The latest monthly indicators on trade and industrial prices show the Qatari economy benefiting from higher global hydrocarbon prices, ensuring that the already dwindling impact of the diplomatic rift on the economy recedes yet further.
In particular, the latest monthly trade statistics show the goods trade surplus surged higher in April. In level terms, the surplus topped QAR14.7bn. In percentage terms, the surplus was up a stunning 49% y/y versus April 2017.
The surpluses’ surge is a by-product of recovering, but still muted, import growth (up 3.1%) and, most importantly, a buoyant export performance due to higher hydrocarbon prices. In level terms, April’s exports were up more than QAR5 billion versus a year ago; a gain of more than 27%.
Inevitably, the export surge is driven by the dominant hydrocarbon sector, whose exports were up QAR4.7bn versus last April so accounting for around 90% of exports’ total gain. Higher crude oil prices are helping drive the improvement, adding around QAR1bn on a year-on-year basis but, looking at the geographical split, suggests that booming LNG demand to Asia are the key driver.
Exports to Japan, the world’s largest LNG importer, were particularly strong in April; up nearly QAR 2billion versus last April. Japan’s export share accordingly jumped to 20%; up from 17% in March and 15% a year ago.
Japan has been at the forefront of LNG demand since the 1970s; making for a relatively mature market. Nonetheless, its LNG imports, up 2.3% in 2017, posted their first annual rise in three years. While the eventual restarting of some of the country’s still mostly idling nuclear reactors could cap medium-term demand, the strength of the April export numbers suggest Japan’s energy mix continues to pivot away from nuclear and coal and towards cleaner energies such as LNG.
Growth in LNG demand has more recently been dominated by China , whose imports soared by an extraordinary 49% in 2017, allowing to leapfrog South Korea as the world’s second largest LNG importer.
While China, along with India, can be expected to be the key driver of LNG demand over the medium term, its imports seemed to take a slight breather in April with its share of Qatari exports holding steady at 10%. Expect strong growth to resume soon.

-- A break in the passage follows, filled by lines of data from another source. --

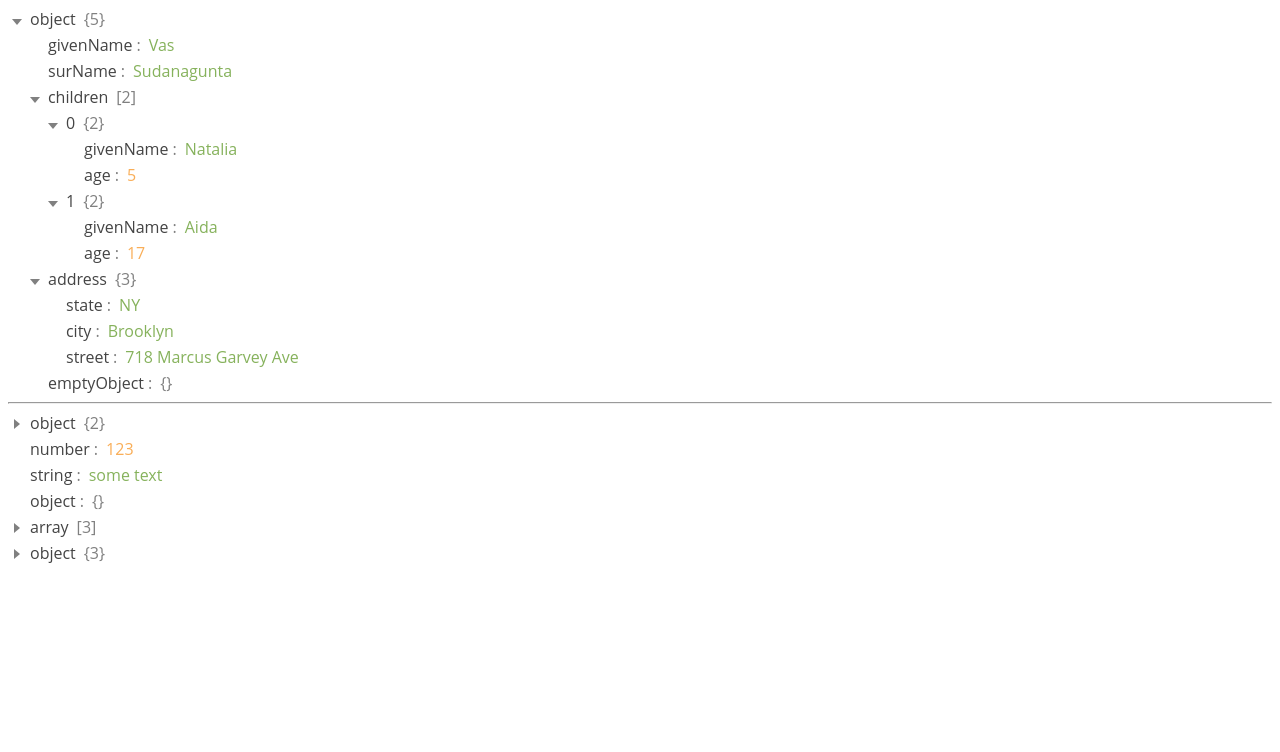
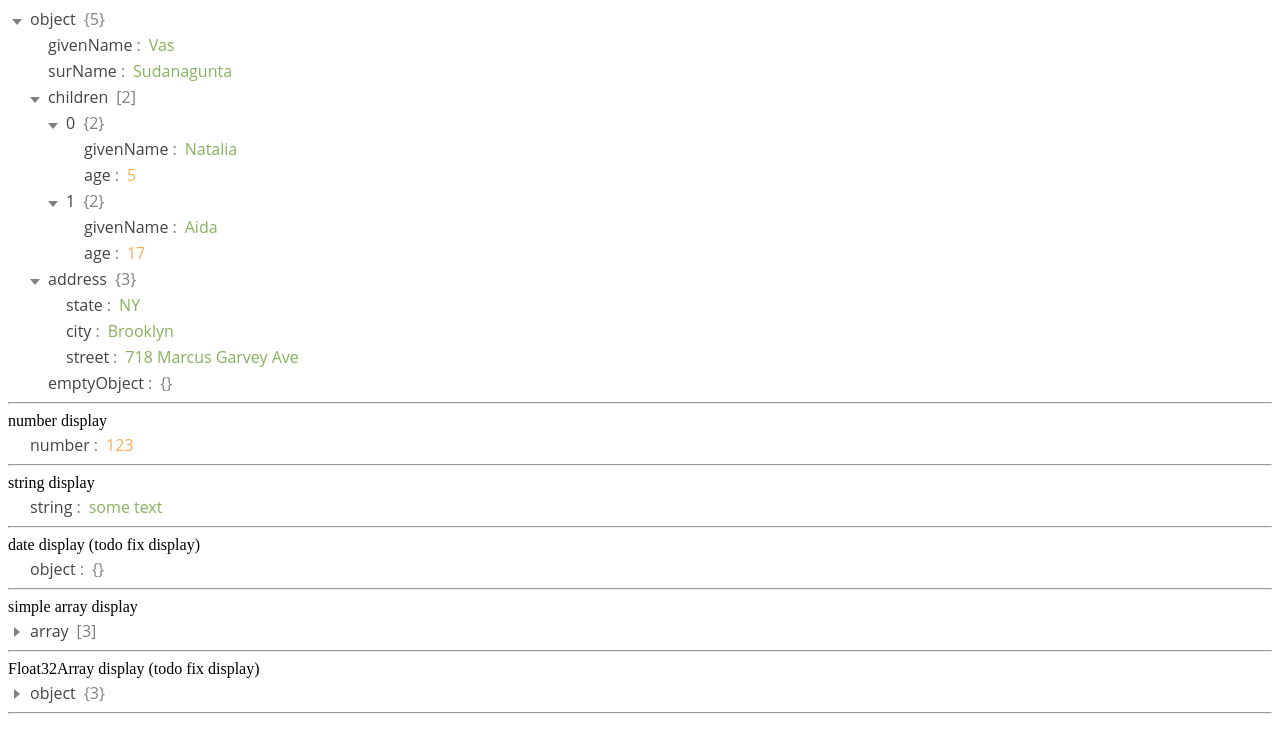
Before and after one commit to pgrabovets/json-view, a website: page demo/index.html in a window 1280 px wide. Drawn offline with Linux system fonts and the light colour scheme.

Commit message:
simplify render function and example creation

```diff
--- a/demo/index.html
+++ b/demo/index.html
@@ -8,7 +8,6 @@
   <div class="root"></div>
   <hr>
   <div class="root-window"></div>
-
   <script type="module">
     import * as jsonview from '../src/json-view.js';
     Object.assign(window, jsonview);
@@ -18,36 +17,29 @@
     })
     .then((data) => {
       const tree = jsonview.createVirtualTree(data);
-      jsonview.render(tree, document.querySelector('.root'));
+      document.querySelector('.root').append(jsonview.render(tree));
       jsonview.expand(tree);
     })
     .catch((err) => {
       console.log(err);
     });
-
-
+    const parent = document.querySelector('.root-window');
     const treeObj = jsonview.createVirtualTree({
       numbers: [1, 2, 3],
       innerObject: {a: 1, b: 2}
     });
-    //const treeWindow = jsonview.createVirtualTree(window);
-    jsonview.render(treeObj, document.querySelector('.root-window'));
-    //jsonview.expand(tree);
-    // Example: number display
-    const treeNumber = jsonview.createVirtualTree(123);
-    jsonview.render(treeNumber, document.querySelector('.root-window'));
-    // Example: string display
-    const treeString = jsonview.createVirtualTree("some text");
-    jsonview.render(treeString, document.querySelector('.root-window'));
-    // Example: date display (todo fix display)
-    const treeDate = jsonview.createVirtualTree(new Date());
-    jsonview.render(treeDate, document.querySelector('.root-window'));
-    // Example: simple array display
-    const treeSimpleArray = jsonview.createVirtualTree([1, 2, 3]);
-    jsonview.render(treeSimpleArray, document.querySelector('.root-window'));
-    // Example: Float32Array display (todo fix display)
-    const treeFloat32Array = jsonview.createVirtualTree(new Float32Array([1, 2, 3]));
-    jsonview.render(treeFloat32Array, document.querySelector('.root-window'));
+    function example(desc, data) {
+      const tree = jsonview.createVirtualTree(data);
+      const e = jsonview.render(tree);
+      const hr = document.createElement('hr');
+      document.body.append(desc, e, hr);
+    }
+    // example('window display', window);
+    example('number display', 123);
+    example('string display', 'some text');
+    example('date display (todo fix display)', new Date());
+    example('simple array display', [1, 2, 3]);
+    example('Float32Array display (todo fix display)', new Float32Array([1, 2, 3]));
   </script>
 </body>
 </html>
--- a/src/json-view.js
+++ b/src/json-view.js
@@ -205,15 +205,15 @@ function createVirtualTree(value) {
 /**
  * Render tree into DOM container
  * @param {object} tree
- * @param {HTMLElement} targetElement - The HTML element.
+ * @returns {HTMLElement} The HTML element.
  */
-function render(tree, targetElement) {
+function render(tree) {
   const containerEl = createContainerElement();
   traverse(tree, function(node) {
     node.el = createNodeElement(node);
     containerEl.appendChild(node.el);
   });
-  targetElement.appendChild(containerEl);
+  return containerEl;
 }
 function expand(node) {
   traverse(node, function(child) {
```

Despite having been pushed in third position by China, South Korea is no slouch. Its LNG imports boomed by 10.8% in 2017 as its new environmentally-conscious prioritises LNG use. And Korea certainly sucked in more LNG from Qatar in April with imports up around QAR1.7bn year-on-year, lifting its export share to 17%.
Exports to India were surprisingly muted in April; down a touch in year-on-year terms. But, with Prime Minister Modi committing to lift LNG to 15% of the country energy mix (from under 7% currently) by 2020 and a swathe of new LNG import terminals under construction, Indian LNG demand looks set to boom over the next 12-24 months.
Further underscoring the boost to the economy from higher hydrocarbon prices was the April producer price index (PPI). This reported headline growth of 24.3% y/y in industrial prices with a 31.1% y/y gain in hydrocarbon prices doing the heavy lifting. Importantly, other manufacturing prices were up a robust 12% y/y reflecting more broad-based industrial reflation in sectors such as chemicals.
In conclusion, the April trade and PPI data offer plenty of cheer for the Qatari economy. Spurred by the twin boosts of higher crude oil prices and booming Asian LNG demand, both export revenues and the trade surplus can be expected to enjoy a further uplift in the coming months.Email This Post